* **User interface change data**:
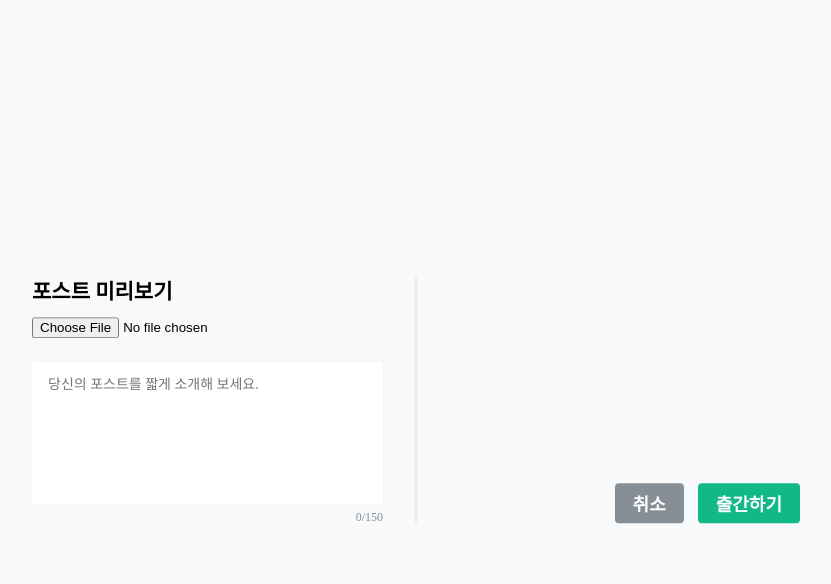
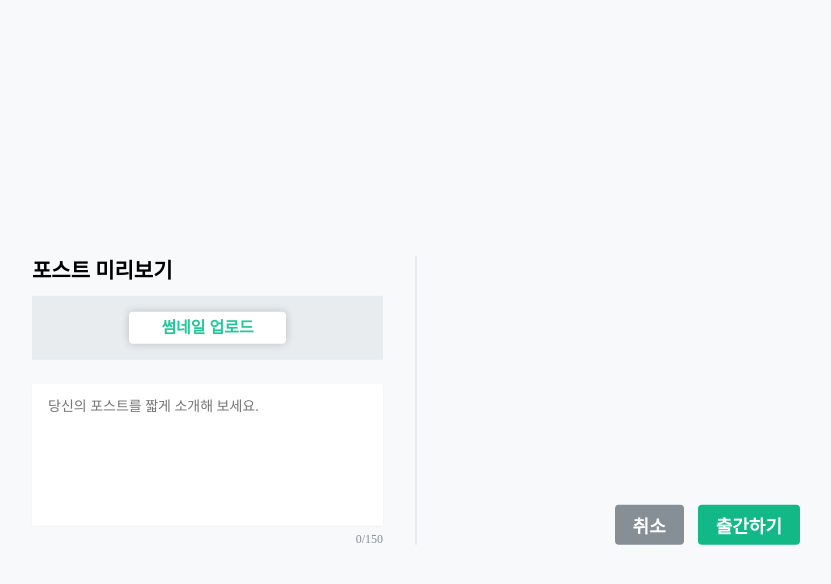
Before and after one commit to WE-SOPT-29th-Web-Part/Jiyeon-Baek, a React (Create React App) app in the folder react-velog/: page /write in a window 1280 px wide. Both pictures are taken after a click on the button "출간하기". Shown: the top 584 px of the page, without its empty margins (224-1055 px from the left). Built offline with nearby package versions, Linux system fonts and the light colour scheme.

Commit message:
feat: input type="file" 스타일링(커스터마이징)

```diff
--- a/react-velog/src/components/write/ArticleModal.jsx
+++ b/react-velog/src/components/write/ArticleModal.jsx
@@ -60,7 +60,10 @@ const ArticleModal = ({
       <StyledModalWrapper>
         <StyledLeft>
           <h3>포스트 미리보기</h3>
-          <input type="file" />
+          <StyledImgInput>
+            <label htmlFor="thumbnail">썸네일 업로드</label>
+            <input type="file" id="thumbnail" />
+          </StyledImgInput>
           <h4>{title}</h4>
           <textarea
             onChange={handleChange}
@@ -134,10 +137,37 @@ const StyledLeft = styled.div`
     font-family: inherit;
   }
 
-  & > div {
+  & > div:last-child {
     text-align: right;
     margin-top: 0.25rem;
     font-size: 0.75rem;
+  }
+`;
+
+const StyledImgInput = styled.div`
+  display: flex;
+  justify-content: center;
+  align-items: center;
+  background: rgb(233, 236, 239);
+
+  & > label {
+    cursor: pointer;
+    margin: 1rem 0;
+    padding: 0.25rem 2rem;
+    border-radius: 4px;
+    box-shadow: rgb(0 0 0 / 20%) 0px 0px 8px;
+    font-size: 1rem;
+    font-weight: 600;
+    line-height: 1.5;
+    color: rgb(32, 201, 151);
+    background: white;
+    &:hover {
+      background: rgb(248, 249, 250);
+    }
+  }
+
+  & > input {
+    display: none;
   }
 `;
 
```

--

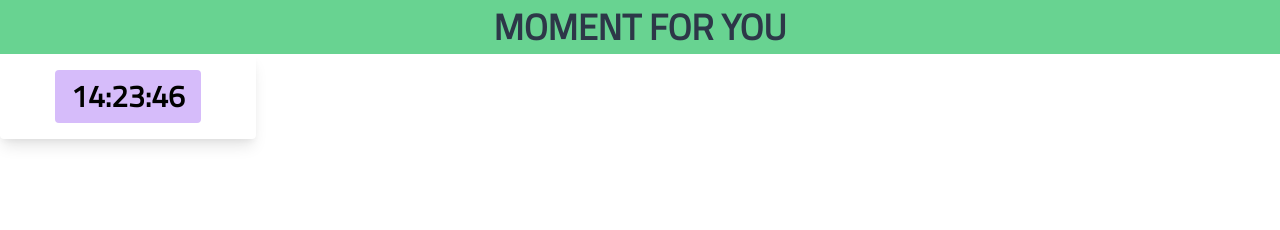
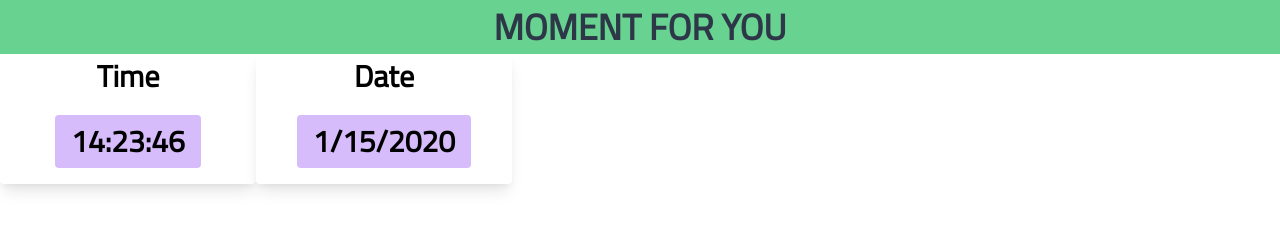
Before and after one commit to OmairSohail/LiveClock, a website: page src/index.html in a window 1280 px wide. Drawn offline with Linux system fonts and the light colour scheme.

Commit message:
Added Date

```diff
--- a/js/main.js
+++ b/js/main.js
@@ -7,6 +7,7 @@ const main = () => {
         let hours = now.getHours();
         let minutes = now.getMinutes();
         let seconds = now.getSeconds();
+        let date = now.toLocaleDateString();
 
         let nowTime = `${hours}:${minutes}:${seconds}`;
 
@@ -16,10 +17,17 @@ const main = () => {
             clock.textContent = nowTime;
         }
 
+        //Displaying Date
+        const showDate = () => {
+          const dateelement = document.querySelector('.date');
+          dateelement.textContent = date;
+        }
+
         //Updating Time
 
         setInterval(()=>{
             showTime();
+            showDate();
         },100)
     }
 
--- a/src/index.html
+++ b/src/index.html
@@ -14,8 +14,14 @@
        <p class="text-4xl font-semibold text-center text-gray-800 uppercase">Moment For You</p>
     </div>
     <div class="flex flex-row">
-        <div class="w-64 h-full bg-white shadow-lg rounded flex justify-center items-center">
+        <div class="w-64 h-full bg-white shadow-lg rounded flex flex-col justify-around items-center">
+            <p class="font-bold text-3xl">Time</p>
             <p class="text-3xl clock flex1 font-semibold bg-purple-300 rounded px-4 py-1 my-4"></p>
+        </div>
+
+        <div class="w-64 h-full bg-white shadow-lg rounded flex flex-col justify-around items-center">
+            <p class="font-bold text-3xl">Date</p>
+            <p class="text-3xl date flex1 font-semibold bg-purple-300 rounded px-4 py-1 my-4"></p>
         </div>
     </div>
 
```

* **Directions**:
The answer must consist of every line from the entries above that contains "textContent".

* **Response area**:
             clock.textContent = nowTime;
+          dateelement.textContent = date;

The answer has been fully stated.